Non-archimedean analytic geometry: first steps

Vladimir Berkovich

When Dinesh Thakur asked me to write an introduction to this volume, I

carelessly agreed. Later I started thinking that a short description of my journey to

non-archimedean analytic geometry and of some of the circumstances accompanying

it might be an entertaining complement to the notes of Matthew Baker and Brian

Conrad. Since I had no other ideas, I’ve written what is presented below.

I start by briefly telling about myself. I was very lucky to be accepted to

Moscow State University for undergraduate and, especially, for graduate studies in

spite of the well-known Soviet policy of that time towards Jewish citizens. I finished
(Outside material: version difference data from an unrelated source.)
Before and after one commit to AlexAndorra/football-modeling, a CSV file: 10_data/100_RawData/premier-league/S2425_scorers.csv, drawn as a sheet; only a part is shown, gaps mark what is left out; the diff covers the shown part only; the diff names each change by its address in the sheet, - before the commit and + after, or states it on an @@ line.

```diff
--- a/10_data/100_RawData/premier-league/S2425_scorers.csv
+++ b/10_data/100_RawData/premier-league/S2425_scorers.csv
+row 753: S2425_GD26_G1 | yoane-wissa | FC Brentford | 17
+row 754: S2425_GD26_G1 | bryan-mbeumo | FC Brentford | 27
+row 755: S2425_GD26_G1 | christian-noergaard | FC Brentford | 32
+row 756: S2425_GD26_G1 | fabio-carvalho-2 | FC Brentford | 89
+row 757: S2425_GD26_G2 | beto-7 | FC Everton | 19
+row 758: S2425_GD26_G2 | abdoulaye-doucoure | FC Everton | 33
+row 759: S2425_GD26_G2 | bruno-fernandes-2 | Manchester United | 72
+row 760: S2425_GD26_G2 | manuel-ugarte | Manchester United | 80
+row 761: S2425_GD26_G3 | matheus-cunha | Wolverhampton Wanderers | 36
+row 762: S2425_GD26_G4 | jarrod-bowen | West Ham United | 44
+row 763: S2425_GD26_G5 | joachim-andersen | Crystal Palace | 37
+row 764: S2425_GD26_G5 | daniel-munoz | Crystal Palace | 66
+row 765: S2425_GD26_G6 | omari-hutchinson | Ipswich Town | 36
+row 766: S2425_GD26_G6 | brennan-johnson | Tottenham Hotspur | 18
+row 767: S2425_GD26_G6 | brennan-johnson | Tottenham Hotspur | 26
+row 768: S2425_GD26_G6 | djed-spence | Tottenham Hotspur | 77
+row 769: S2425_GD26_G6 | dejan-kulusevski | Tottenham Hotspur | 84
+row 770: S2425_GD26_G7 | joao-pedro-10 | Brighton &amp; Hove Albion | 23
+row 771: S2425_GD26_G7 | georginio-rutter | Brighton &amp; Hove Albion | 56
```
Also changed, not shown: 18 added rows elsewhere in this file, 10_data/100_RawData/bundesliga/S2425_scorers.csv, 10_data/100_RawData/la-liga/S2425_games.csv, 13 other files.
studying in 1976, and got a Ph.D. the next year. (My supervisor was Professor Yuri

Manin.) Getting an academic position would be too much luck, and the best thing

I could hope for was the job of a computer programmer at a factory of agricultural

machines and, later, at the institute of information in agriculture. As a result, I

practically stopped doing mathematics, did not produce papers, and was considered

by my colleagues as an outsider. It took me several years to become an expert in

computers and nearby fields, and to learn to control my time. Gradually I started

doing mathematics again, and my love for it blazed up with new force and became

independent of surrounding circumstances. By the time my story begins, I was

hungry for mathematics as never before.

Thus, my story begins one July evening of 1985 in a train in which I was

returning to Moscow after having visited my numerous relatives in Gomel, Belarus.

Instead of talking to people near me — my usual occupation during long train

trips — I opened a book on classical functional analysis by Yuri Lyubich which my

eldest brother Yakov had given me a couple of days before. The basic material of

the book was familiar to me. Nevertheless, I was thrilled to read about it again

and, suddenly, asked myself: what is the analog of all this over a non-archimedean

field k? In particular, what is the spectrum of a bounded linear operator acting on

a Banach space over k?

It did not take much time to find that, if one defines the spectrum in the same

way as in the classical situation, it may be empty even if k is algebraically closed.

Indeed, if K is a non-archimedean field larger than k, then the multiplication by

any element of K which does not lie in k is an operator with empty spectrum. That

such a larger field always exists is easily seen: one can take the completion of the

field of rational functions in one variable over k with respect to the Gauss norm. I

was very intrigued, and decided to understand what all this meant.

I knew that my fellow Manin student Misha Vishik had written a paper on non-

archimedean spectral theory. The next day, I found the paper and started reading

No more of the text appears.